The area of Jim Hogg County has been the site of human habitation for perhaps 11,000 years. Among the oldest artifacts found in the region are stone implements and human remains dating from the Paleo-Indian period (9200 to 6000 B.C.). During the Archaic period (6000 B.C. to A.D. 1000) the local Indian population seems to have increased, and many hunter-gatherers apparently spent time in the area. During this period the inhabitants subsisted mostly on game, wild fruits, seeds, and roots. They carved tools from wood and stone, wove baskets, and made rabbit-skin clothing.
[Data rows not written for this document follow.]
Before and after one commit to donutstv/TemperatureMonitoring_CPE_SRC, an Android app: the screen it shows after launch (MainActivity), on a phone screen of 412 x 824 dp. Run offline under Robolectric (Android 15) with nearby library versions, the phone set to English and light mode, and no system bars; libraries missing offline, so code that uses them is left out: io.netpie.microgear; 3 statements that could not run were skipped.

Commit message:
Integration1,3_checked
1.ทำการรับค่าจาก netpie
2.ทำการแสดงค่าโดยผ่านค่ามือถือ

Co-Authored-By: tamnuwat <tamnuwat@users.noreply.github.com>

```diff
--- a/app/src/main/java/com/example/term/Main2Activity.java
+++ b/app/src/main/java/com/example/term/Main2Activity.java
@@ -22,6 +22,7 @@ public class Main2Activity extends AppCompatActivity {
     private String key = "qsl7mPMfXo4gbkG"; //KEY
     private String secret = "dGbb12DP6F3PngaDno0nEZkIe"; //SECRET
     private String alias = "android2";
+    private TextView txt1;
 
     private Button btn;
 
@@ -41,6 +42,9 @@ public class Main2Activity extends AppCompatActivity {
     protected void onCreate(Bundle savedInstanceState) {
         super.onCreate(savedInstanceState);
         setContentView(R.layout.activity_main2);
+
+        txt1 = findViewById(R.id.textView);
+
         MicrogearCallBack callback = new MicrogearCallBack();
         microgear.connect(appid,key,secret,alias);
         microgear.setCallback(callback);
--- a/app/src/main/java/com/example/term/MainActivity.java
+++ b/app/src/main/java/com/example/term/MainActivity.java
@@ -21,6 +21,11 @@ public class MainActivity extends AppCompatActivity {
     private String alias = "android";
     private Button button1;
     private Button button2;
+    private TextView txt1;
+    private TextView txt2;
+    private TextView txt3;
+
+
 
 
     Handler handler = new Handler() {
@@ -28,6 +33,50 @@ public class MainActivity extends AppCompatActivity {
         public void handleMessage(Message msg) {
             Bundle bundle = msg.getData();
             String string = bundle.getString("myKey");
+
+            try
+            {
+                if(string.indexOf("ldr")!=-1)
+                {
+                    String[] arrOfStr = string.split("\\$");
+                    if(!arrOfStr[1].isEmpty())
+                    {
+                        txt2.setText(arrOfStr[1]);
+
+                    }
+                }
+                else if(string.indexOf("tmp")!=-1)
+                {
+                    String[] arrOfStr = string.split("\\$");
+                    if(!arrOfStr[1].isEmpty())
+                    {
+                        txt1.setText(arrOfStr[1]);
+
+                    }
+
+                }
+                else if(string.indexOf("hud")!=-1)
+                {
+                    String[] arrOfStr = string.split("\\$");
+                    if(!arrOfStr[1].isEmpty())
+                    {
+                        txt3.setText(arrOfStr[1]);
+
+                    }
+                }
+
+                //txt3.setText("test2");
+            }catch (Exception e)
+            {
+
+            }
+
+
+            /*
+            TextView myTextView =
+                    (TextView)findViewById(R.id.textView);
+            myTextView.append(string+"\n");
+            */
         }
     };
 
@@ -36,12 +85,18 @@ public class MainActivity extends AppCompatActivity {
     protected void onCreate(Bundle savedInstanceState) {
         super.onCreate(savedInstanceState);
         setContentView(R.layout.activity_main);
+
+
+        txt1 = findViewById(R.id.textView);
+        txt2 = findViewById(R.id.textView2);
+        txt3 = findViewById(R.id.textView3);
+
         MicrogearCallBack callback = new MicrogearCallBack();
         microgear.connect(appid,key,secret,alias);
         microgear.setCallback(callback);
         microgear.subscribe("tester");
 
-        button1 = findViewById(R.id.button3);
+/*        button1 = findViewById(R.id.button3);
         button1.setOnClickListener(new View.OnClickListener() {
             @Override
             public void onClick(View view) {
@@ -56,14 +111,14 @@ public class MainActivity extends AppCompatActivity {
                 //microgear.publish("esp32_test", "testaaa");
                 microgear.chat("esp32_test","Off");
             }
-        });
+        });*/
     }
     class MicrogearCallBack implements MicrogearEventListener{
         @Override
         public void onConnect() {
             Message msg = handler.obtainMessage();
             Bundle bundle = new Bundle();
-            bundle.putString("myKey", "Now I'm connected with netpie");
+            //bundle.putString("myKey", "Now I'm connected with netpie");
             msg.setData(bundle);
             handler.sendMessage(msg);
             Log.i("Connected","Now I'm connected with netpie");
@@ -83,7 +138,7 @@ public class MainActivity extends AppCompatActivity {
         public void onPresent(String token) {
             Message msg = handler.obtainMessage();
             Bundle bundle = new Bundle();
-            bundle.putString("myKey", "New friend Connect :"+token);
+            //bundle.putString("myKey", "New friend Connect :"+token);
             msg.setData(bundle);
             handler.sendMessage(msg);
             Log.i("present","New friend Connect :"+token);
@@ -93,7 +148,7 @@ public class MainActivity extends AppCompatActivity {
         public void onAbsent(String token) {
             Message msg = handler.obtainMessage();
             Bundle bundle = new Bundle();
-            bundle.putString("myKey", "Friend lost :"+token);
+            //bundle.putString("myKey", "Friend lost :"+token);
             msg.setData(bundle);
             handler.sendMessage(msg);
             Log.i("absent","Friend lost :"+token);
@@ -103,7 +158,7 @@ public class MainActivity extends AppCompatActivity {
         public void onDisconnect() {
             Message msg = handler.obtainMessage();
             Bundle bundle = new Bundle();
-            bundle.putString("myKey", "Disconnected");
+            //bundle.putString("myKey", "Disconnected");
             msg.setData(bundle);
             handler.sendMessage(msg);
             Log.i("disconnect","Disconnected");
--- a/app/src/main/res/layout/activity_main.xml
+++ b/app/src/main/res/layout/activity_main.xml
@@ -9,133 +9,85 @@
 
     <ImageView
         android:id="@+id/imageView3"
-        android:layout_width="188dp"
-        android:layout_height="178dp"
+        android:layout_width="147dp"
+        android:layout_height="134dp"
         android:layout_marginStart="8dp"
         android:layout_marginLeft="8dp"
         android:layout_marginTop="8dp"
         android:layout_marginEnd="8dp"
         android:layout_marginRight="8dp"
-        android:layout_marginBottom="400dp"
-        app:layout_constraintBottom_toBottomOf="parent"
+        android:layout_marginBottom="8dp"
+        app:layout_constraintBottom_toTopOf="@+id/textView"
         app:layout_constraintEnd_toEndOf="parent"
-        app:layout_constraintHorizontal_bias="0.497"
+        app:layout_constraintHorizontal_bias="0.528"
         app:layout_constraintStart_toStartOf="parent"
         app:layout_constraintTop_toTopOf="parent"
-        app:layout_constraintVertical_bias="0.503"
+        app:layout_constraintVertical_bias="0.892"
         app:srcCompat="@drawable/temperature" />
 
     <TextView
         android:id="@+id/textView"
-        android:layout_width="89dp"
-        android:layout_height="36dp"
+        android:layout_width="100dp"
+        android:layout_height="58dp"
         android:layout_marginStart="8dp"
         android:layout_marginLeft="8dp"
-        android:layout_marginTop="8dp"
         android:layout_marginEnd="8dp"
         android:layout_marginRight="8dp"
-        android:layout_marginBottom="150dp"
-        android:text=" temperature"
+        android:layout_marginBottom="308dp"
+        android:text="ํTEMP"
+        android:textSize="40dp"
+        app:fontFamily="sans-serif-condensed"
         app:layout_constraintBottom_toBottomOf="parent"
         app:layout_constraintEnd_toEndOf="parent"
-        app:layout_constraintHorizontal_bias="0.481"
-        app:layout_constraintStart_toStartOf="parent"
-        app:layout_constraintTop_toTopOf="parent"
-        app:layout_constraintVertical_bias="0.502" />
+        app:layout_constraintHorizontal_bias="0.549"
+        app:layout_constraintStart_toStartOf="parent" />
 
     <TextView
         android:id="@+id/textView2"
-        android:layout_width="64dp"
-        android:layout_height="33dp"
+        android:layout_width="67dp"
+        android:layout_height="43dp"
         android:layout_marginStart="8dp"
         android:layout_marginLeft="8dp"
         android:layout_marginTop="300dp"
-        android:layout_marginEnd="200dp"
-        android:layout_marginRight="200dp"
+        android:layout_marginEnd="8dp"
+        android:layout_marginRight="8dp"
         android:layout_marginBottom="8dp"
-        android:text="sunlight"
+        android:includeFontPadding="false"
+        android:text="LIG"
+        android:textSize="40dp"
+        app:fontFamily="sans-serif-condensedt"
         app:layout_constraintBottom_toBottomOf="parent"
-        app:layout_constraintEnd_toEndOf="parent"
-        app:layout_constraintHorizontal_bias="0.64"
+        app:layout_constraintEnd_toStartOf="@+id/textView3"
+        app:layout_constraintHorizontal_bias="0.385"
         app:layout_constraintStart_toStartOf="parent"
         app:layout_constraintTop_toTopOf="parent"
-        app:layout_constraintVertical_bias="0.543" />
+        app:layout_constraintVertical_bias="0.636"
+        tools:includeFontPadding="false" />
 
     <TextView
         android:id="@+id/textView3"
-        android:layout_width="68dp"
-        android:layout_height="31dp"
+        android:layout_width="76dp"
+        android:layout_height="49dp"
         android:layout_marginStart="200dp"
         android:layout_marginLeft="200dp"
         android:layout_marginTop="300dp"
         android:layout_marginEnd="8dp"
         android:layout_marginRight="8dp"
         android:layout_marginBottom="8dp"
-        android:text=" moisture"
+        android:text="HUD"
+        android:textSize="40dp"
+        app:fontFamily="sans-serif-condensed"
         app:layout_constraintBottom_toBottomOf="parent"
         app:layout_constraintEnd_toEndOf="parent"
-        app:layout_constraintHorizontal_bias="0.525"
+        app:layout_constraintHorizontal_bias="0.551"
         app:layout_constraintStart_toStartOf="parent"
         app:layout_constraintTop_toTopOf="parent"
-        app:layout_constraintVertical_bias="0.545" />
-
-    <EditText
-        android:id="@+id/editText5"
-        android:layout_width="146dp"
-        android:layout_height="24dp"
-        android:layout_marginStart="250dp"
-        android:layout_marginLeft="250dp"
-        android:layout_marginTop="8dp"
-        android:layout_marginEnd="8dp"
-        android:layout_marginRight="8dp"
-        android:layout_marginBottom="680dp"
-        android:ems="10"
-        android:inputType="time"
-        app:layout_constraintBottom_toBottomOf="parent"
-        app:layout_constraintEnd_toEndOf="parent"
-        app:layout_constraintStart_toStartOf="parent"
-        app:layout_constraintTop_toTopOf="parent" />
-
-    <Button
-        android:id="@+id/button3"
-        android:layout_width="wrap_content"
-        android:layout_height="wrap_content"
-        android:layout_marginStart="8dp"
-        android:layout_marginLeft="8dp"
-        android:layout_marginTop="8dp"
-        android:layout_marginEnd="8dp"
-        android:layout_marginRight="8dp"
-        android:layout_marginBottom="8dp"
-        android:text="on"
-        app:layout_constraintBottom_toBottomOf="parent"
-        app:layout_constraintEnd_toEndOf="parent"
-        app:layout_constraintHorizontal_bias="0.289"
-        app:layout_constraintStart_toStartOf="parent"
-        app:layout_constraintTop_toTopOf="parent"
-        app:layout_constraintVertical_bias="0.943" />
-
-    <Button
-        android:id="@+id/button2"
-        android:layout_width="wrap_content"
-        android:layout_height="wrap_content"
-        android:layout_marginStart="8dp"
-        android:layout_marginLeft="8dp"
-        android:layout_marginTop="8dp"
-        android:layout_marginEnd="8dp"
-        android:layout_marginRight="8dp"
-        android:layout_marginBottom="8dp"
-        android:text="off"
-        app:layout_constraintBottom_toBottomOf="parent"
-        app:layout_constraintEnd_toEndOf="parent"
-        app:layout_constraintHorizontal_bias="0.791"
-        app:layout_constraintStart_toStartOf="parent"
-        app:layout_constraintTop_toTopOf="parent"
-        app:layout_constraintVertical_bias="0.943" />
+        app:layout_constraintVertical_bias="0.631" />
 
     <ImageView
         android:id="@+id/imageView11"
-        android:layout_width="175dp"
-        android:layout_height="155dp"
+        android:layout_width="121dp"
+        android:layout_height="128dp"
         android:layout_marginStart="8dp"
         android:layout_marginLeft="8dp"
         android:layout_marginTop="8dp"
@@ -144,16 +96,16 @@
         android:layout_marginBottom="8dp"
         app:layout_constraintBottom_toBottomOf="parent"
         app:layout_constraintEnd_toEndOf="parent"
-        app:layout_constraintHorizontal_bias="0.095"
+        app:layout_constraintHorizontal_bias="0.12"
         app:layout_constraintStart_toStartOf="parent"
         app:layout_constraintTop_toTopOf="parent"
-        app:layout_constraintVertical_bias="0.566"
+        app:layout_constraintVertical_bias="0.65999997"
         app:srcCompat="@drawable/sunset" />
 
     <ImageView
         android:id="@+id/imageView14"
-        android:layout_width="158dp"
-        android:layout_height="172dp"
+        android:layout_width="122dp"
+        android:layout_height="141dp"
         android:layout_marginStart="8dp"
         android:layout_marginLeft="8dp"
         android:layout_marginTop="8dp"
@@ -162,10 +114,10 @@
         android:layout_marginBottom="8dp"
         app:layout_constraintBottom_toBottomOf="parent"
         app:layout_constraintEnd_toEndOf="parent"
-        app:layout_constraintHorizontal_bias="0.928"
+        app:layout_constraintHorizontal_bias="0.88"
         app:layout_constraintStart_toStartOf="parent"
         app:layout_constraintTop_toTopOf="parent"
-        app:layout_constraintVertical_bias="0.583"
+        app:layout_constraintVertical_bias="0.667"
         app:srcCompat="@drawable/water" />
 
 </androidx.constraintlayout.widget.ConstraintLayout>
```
The hunting and gathering way of life persisted into the Late Prehistoric period (A.D. 1000 to the arrival of the Spanish), though during this time the Indians in the area, who belonged to the Coahuiltecan linguistic group, learned to make pottery and hunted with bows and arrows. By the early 1800s the Coahuiltecans had succumbed to disease, intermarried with the Spanish, or been driven out by the Lipan Apaches.